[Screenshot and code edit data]
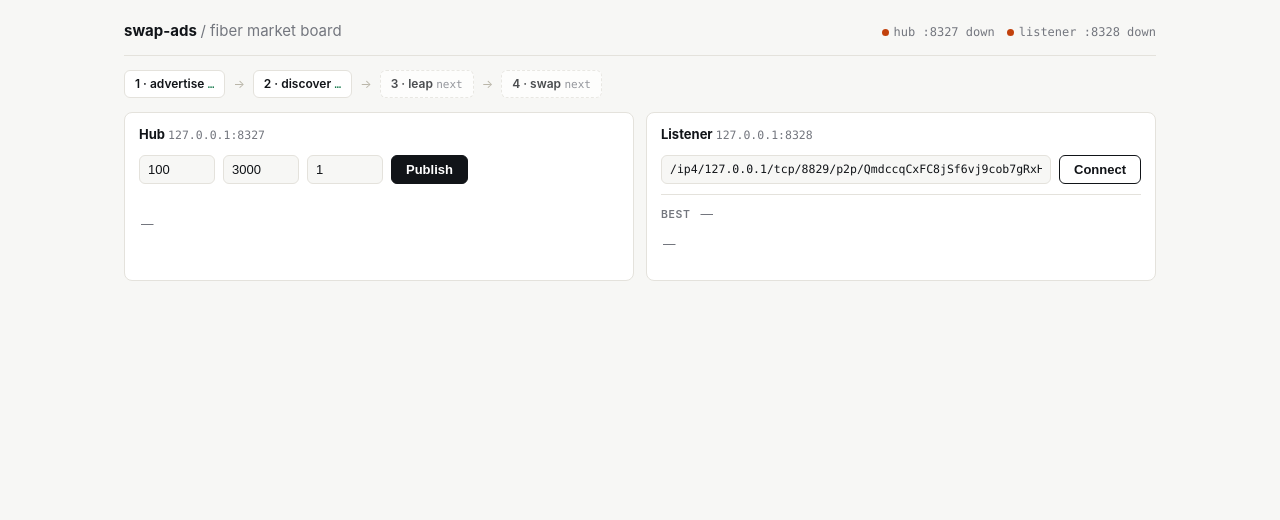
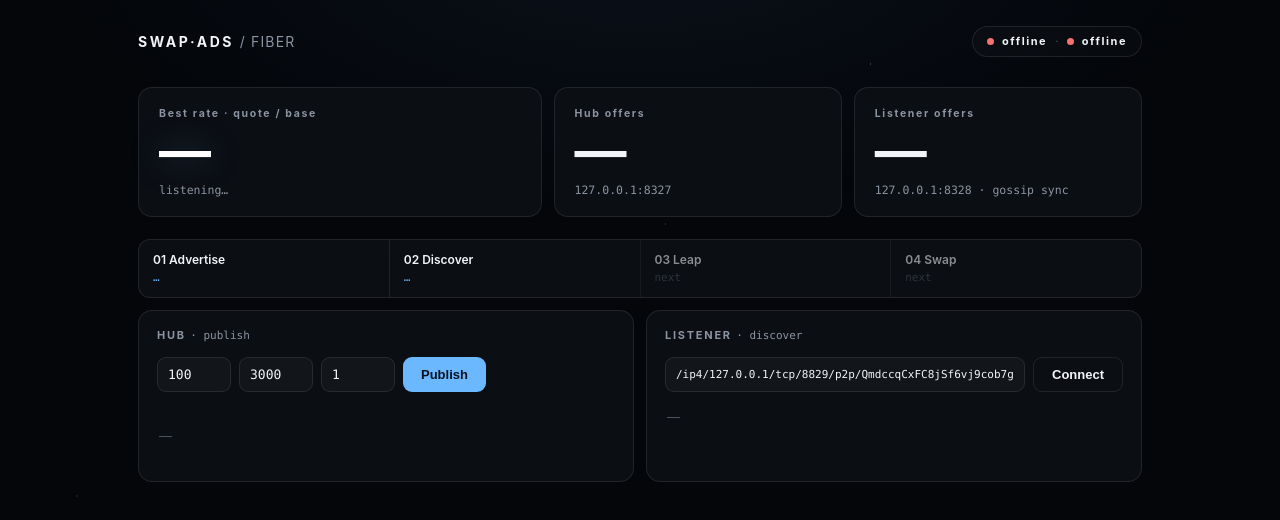
Before and after one commit to oxdev6/fiber-rgbpp-swap, a plain HTML site: page demo/index.html in a window 1280 px wide. Shown: the top 520 px of the page. Drawn offline with Linux system fonts and the light colour scheme.

Commit message:
demo: starlink-style dark board, hero numerals, starfield

```diff
--- a/demo/index.html
+++ b/demo/index.html
@@ -6,98 +6,156 @@
 <title>Swap Ads — Fiber</title>
 <style>
   :root {
-    --bg: #f7f7f5;
-    --panel: #ffffff;
-    --ink: #111418;
-    --muted: #73767e;
-    --line: #e4e2dc;
-    --green: #16794c;
+    --bg: #04060a;
+    --panel: #0b0e13;
+    --ink: #f2f5f7;
+    --muted: #8b94a1;
+    --faint: #4a515c;
+    --line: rgba(255,255,255,.09);
+    --acc: #6cb8ff;
+    --green: #34d399;
     --mono: ui-monospace, "SF Mono", Menlo, Consolas, monospace;
   }
   * { box-sizing: border-box; }
   body {
     margin: 0; background: var(--bg); color: var(--ink);
     font: 13px/1.5 -apple-system, BlinkMacSystemFont, "Segoe UI", Helvetica, Arial, sans-serif;
+    min-height: 100vh;
   }
-  .wrap { max-width: 1080px; margin: 0 auto; padding: 20px 24px 32px; }
+  body::before {
+    content: ""; position: fixed; inset: 0; pointer-events: none;
+    background-image:
+      radial-gradient(1px 1px at 12% 22%, rgba(255,255,255,.5), transparent),
+      radial-gradient(1px 1px at 68% 8%, rgba(255,255,255,.4), transparent),
+      radial-gradient(1px 1px at 84% 34%, rgba(255,255,255,.35), transparent),
+      radial-gradient(1px 1px at 32% 12%, rgba(255,255,255,.3), transparent),
+      radial-gradient(1px 1px at 52% 28%, rgba(255,255,255,.28), transparent),
+      radial-gradient(1px 1px at 6% 62%, rgba(255,255,255,.3), transparent),
+      radial-gradient(1px 1px at 92% 68%, rgba(255,255,255,.3), transparent),
+      radial-gradient(1px 1px at 44% 82%, rgba(255,255,255,.25), transparent),
+      radial-gradient(1px 1px at 74% 88%, rgba(255,255,255,.25), transparent),
+      radial-gradient(600px 300px at 50% -80px, rgba(108,184,255,.07), transparent);
+  }
+  .wrap { position: relative; max-width: 1060px; margin: 0 auto; padding: 26px 28px 40px; }
 
-  header { display: flex; align-items: baseline; justify-content: space-between; padding-bottom: 12px; border-bottom: 1px solid var(--line); }
-  header h1 { margin: 0; font-size: 15px; font-weight: 650; }
-  header h1 span { color: var(--muted); font-weight: 400; }
-  .nodes { font-size: 12px; color: var(--muted); font-family: var(--mono); }
-  .dot { display: inline-block; width: 7px; height: 7px; border-radius: 50%; background: #c9c5b9; margin: 0 5px 0 12px; }
-  .dot.ok { background: var(--green); } .dot.bad { background: #c2410c; }
+  /* top bar */
+  .top { display: flex; align-items: center; justify-content: space-between; }
+  .brand { font-size: 14px; font-weight: 700; letter-spacing: .18em; }
+  .brand span { color: var(--muted); font-weight: 400; letter-spacing: .08em; }
+  .online {
+    display: inline-flex; align-items: center; gap: 8px;
+    font-size: 11px; font-weight: 700; letter-spacing: .14em;
+    border: 1px solid var(--line); border-radius: 999px; padding: 6px 14px;
+    background: rgba(255,255,255,.02);
+  }
+  .online .dot { width: 7px; height: 7px; border-radius: 50%; background: #3a3f47; }
+  .online .dot.ok { background: var(--green); box-shadow: 0 0 8px rgba(52,211,153,.9); animation: pulse 2.4s infinite; }
+  .online .dot.bad { background: #f87171; }
+  @keyframes pulse { 0%,100% { opacity: 1; } 50% { opacity: .45; } }
+  .online .sep { color: var(--faint); font-weight: 400; letter-spacing: .04em; }
 
-  .flow { display: flex; align-items: center; gap: 8px; margin: 14px 0; font-size: 12px; color: var(--muted); }
-  .flow .st { background: var(--panel); border: 1px solid var(--line); border-radius: 6px; padding: 4px 10px; white-space: nowrap; }
+  /* hero stats */
+  .hero { display: grid; grid-template-columns: 1.4fr 1fr 1fr; gap: 12px; margin: 30px 0 8px; }
+  @media (max-width: 760px) { .hero { grid-template-columns: 1fr; } }
+  .stat { background: var(--panel); border: 1px solid var(--line); border-radius: 14px; padding: 18px 20px 16px; }
+  .stat .k { font-size: 10.5px; font-weight: 700; letter-spacing: .16em; color: var(--muted); }
+  .stat .v { font-size: 52px; font-weight: 700; letter-spacing: -.03em; line-height: 1.1; margin-top: 2px; font-variant-numeric: tabular-nums; }
+  .stat .v small { font-size: 15px; font-weight: 500; color: var(--muted); letter-spacing: 0; }
+  .stat.hero-best .v { color: #fff; text-shadow: 0 0 34px rgba(108,184,255,.35); }
+  .stat .sub { font-size: 11.5px; color: var(--muted); font-family: var(--mono); margin-top: 2px; }
+  #best-box .k { display: none; }
+
+  /* nodes row */
+  .nodes { display: flex; gap: 16px; font-family: var(--mono); font-size: 11.5px; color: var(--muted); margin: 10px 2px 0; }
+  .nodes .dot { display: inline-block; width: 7px; height: 7px; border-radius: 50%; background: #3a3f47; margin-right: 6px; }
+  .nodes .dot.ok { background: var(--green); box-shadow: 0 0 8px rgba(52,211,153,.9); }
+  .nodes .dot.bad { background: #f87171; }
+
+  /* journey */
+  .flow { display: flex; align-items: center; gap: 0; margin: 22px 0 4px; background: var(--panel); border: 1px solid var(--line); border-radius: 12px; overflow: hidden; }
+  .flow .st { flex: 1; padding: 11px 14px; font-size: 12px; color: var(--muted); border-left: 1px solid var(--line); white-space: nowrap; overflow: hidden; text-overflow: ellipsis; }
+  .flow .st:first-child { border-left: 0; }
   .flow .st b { color: var(--ink); font-weight: 600; }
-  .flow .st.done { border-color: #bcd9c8; }
-  .flow .st.done b { color: var(--green); }
-  .flow .st.todo { border-style: dashed; opacity: .75; }
-  .flow .arr { color: #b9b5a8; }
-  .flow .jstat { font-family: var(--mono); font-size: 11px; color: var(--green); }
-  .flow .st.todo .jstat { color: var(--muted); }
+  .flow .st .jstat { font-family: var(--mono); font-size: 11px; color: var(--acc); display: block; margin-top: 1px; }
+  .flow .st.todo { opacity: .55; }
+  .flow .st.todo .jstat { color: var(--faint); }
 
-  .grid { display: grid; grid-template-columns: 1fr 1fr; gap: 12px; }
+  /* panels */
+  .grid { display: grid; grid-template-columns: 1fr 1fr; gap: 12px; margin-top: 12px; }
   @media (max-width: 860px) { .grid { grid-template-columns: 1fr; } }
-  .panel { background: var(--panel); border: 1px solid var(--line); border-radius: 8px; padding: 12px 14px 14px; }
-  .panel h2 { margin: 0; font-size: 13px; font-weight: 650; }
-  .panel h2 span { color: var(--muted); font-weight: 400; font-family: var(--mono); font-size: 11.5px; }
-  .ctl { display: flex; gap: 8px; margin-top: 10px; }
+  .panel { background: var(--panel); border: 1px solid var(--line); border-radius: 14px; padding: 16px 18px 18px; }
+  .panel h2 { margin: 0; font-size: 11px; font-weight: 700; letter-spacing: .16em; color: var(--muted); }
+  .panel h2 span { font-family: var(--mono); letter-spacing: 0; font-weight: 400; }
+  .ctl { display: flex; gap: 8px; margin-top: 12px; }
   .ctl input {
-    padding: 6px 8px; font-size: 13px; color: var(--ink);
-    background: var(--bg); border: 1px solid var(--line); border-radius: 6px; outline: none;
-    min-width: 0;
+    padding: 9px 10px; font-size: 13px; color: var(--ink);
+    background: rgba(255,255,255,.03); border: 1px solid var(--line);
+    border-radius: 9px; outline: none; min-width: 0;
   }
-  .ctl input:focus { border-color: var(--ink); }
-  .ctl input[type="number"] { width: 76px; }
-  .ctl input[type="text"] { flex: 1; font-family: var(--mono); font-size: 11.5px; }
+  .ctl input:focus { border-color: var(--acc); }
+  .ctl input[type="number"] { width: 74px; font-family: var(--mono); }
+  .ctl input[type="text"] { flex: 1; font-family: var(--mono); font-size: 11px; }
   button {
-    padding: 6px 14px; font-size: 13px; font-weight: 600; white-space: nowrap;
-    color: #fff; background: var(--ink); border: 1px solid var(--ink);
-    border-radius: 6px; cursor: pointer;
+    padding: 9px 18px; font-size: 13px; font-weight: 650; white-space: nowrap;
+    color: #04121f; background: var(--acc); border: 0;
+    border-radius: 9px; cursor: pointer;
   }
-  button:hover { background: #000; }
+  button:hover { filter: brightness(1.1); }
   button:disabled { opacity: .5; cursor: wait; }
-  button.secondary { background: transparent; color: var(--ink); }
-  button.secondary:hover { background: var(--bg); }
+  button.secondary { background: transparent; color: var(--ink); border: 1px solid var(--line); }
+  button.secondary:hover { border-color: var(--muted); }
   #pub-state { font-size: 12px; color: var(--muted); margin-left: 8px; }
 
-  table { width: 100%; border-collapse: collapse; margin-top: 10px; }
-  th { text-align: left; font-size: 10.5px; font-weight: 600; letter-spacing: .06em; text-transform: uppercase; color: var(--muted); padding: 4px 6px; border-bottom: 1px solid var(--line); }
-  td { padding: 6px; border-bottom: 1px solid #f0eee8; font-size: 12.5px; }
+  table { width: 100%; border-collapse: collapse; margin-top: 12px; }
+  th { text-align: left; font-size: 10px; font-weight: 700; letter-spacing: .12em; color: var(--faint); padding: 6px; border-bottom: 1px solid var(--line); }
+  td { padding: 9px 6px; border-bottom: 1px solid rgba(255,255,255,.05); font-size: 13px; }
   tr:last-child td { border-bottom: 0; }
-  td.num, th.num { text-align: right; font-family: var(--mono); font-size: 12px; }
-  td.key { font-family: var(--mono); font-size: 11.5px; color: var(--ink); }
-  .hex { color: var(--muted); font-size: 10.5px; }
-  .empty { padding: 12px 2px; color: var(--muted); font-size: 12.5px; }
+  td.num, th.num { text-align: right; font-family: var(--mono); font-size: 12.5px; }
+  td.key { font-family: var(--mono); font-size: 11.5px; color: var(--muted); }
+  .empty { padding: 16px 2px; color: var(--faint); font-size: 13px; }
 
-  .best { display: flex; align-items: baseline; gap: 10px; margin-top: 10px; padding-top: 10px; border-top: 1px solid var(--line); font-size: 12.5px; color: var(--muted); }
-  .best b { font-family: var(--mono); font-size: 17px; color: var(--ink); font-weight: 650; }
-  #best-box .k { font-size: 10.5px; font-weight: 600; letter-spacing: .06em; text-transform: uppercase; }
-
-  #log { margin-top: 12px; font-family: var(--mono); font-size: 11.5px; color: var(--muted); min-height: 18px; }
+  #log { margin-top: 12px; font-family: var(--mono); font-size: 11.5px; color: var(--faint); min-height: 18px; }
   #log .t { margin-right: 8px; }
 </style>
 </head>
 <body>
 <div class="wrap">
 
-  <header>
-    <h1>swap-ads <span>/ fiber market board</span></h1>
-    <div class="nodes"><span class="dot" id="dot-hub"></span>hub :8327 <span id="hub-state">…</span><span class="dot" id="dot-lis"></span>listener :8328 <span id="lis-state">…</span></div>
-  </header>
+  <div class="top">
+    <div class="brand">SWAP·ADS <span>/ FIBER</span></div>
+    <div class="online"><span class="dot" id="dot-hub"></span><span id="hub-state">…</span><span class="sep">·</span><span class="dot" id="dot-lis"></span><span id="lis-state">…</span></div>
+  </div>
+
+  <div class="hero">
+    <div class="stat hero-best">
+      <div class="k">Best rate · quote / base</div>
+      <div class="v" id="best-box">—</div>
+      <div class="sub" id="best-sub">listening…</div>
+    </div>
+    <div class="stat">
+      <div class="k">Hub offers</div>
+      <div class="v" id="hub-count">—</div>
+      <div class="sub">127.0.0.1:8327</div>
+    </div>
+    <div class="stat">
+      <div class="k">Listener offers</div>
+      <div class="v" id="lis-count">—</div>
+      <div class="sub">127.0.0.1:8328 · gossip sync</div>
+    </div>
+  </div>
+
+  <div class="nodes" style="display:none"></div>
 
   <div class="flow" id="journey">
-    <span class="st" id="j1"><b>1 · advertise</b> <span class="jstat">…</span></span><span class="arr">→</span>
-    <span class="st" id="j2"><b>2 · discover</b> <span class="jstat">…</span></span><span class="arr">→</span>
-    <span class="st todo" id="j3"><b>3 · leap</b> <span class="jstat">next</span></span><span class="arr">→</span>
-    <span class="st todo" id="j4"><b>4 · swap</b> <span class="jstat">next</span></span>
+    <div class="st" id="j1"><b>01 Advertise</b><span class="jstat">…</span></div>
+    <div class="st" id="j2"><b>02 Discover</b><span class="jstat">…</span></div>
+    <div class="st todo" id="j3"><b>03 Leap</b><span class="jstat">next</span></div>
+    <div class="st todo" id="j4"><b>04 Swap</b><span class="jstat">next</span></div>
   </div>
 
   <div class="grid">
     <section class="panel">
-      <h2>Hub <span>127.0.0.1:8327</span></h2>
+      <h2>HUB <span>· publish</span></h2>
       <div class="ctl">
         <input id="rate" type="number" value="100" min="1" title="Rate (quote per base)" />
         <input id="fee" type="number" value="3000" min="0" title="Fee per million" />
@@ -109,12 +167,11 @@
     </section>
 
     <section class="panel">
-      <h2>Listener <span>127.0.0.1:8328</span></h2>
+      <h2>LISTENER <span>· discover</span></h2>
       <div class="ctl">
         <input id="peer" type="text" value="/ip4/127.0.0.1/tcp/8829/p2p/QmdccqCxFC8jSf6vj9cob7gRxHWEuMaji9HaHaKV6nATYJ" />
         <button class="secondary" onclick="connectPeer()">Connect</button>
       </div>
-      <div class="best" id="best-box"><span class="k">Best</span>—</div>
       <div id="lis-book"><div class="empty">—</div></div>
     </section>
   </div>
@@ -179,36 +236,43 @@ function setJourney(id, text) {
   if (el) el.textContent = text;
 }
 
+function setCount(id, n) {
+  const el = document.getElementById(id);
+  if (el) el.textContent = n;
+}
+
 async function refreshBooks() {
   try {
     const a = await rpc(HUB, "list_swap_advertisements",
       [{ base_udt_script: null, quote_udt_script: null }]);
     document.getElementById("hub-book").innerHTML = bookTable(a.offers);
-    document.getElementById("hub-state").textContent = a.offers.length + "";
+    document.getElementById("hub-state").textContent = a.offers.length + " offers";
+    setCount("hub-count", a.offers.length);
     setDot("dot-hub", true);
-    const j1 = document.getElementById("j1");
-    j1.classList.toggle("done", a.offers.length > 0);
     setJourney("j1", a.offers.length ? a.offers.length + " live" : "—");
   } catch (e) {
-    document.getElementById("hub-state").textContent = "down";
+    document.getElementById("hub-state").textContent = "offline";
     setDot("dot-hub", false);
   }
   try {
     const b = await rpc(LIS, "list_swap_advertisements",
       [{ base_udt_script: null, quote_udt_script: null }]);
     document.getElementById("lis-book").innerHTML = bookTable(b.offers);
-    document.getElementById("lis-state").textContent = b.offers.length + "";
+    document.getElementById("lis-state").textContent = b.offers.length + " offers";
+    setCount("lis-count", b.offers.length);
     setDot("dot-lis", true);
-    const j2 = document.getElementById("j2");
-    j2.classList.toggle("done", b.offers.length > 0);
     setJourney("j2", b.offers.length ? b.offers.length + " found" : "—");
     const best = await rpc(LIS, "get_best_swap_rate",
       [{ base_udt_script: null, quote_udt_script: null }]);
-    document.getElementById("best-box").innerHTML = best.offer
-      ? "<span class='k'>Best</span><b>" + fmtRate(best.offer.rate) + "</b><span>" + shortKey(best.offer.operator_pubkey) + "</span>"
-      : "<span class='k'>Best</span>—";
+    if (best.offer) {
+      document.getElementById("best-box").innerHTML = fmtRate(best.offer.rate);
+      document.getElementById("best-sub").textContent = "from " + shortKey(best.offer.operator_pubkey) + " · live";
+    } else {
+      document.getElementById("best-box").innerHTML = "—";
+      document.getElementById("best-sub").textContent = "no offers yet";
+    }
   } catch (e) {
-    document.getElementById("lis-state").textContent = "down";
+    document.getElementById("lis-state").textContent = "offline";
     setDot("dot-lis", false);
   }
 }
```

Task prompt:
Your reply should consist solely of the number of lines above that contain the word "collapse".

Exercise result:
2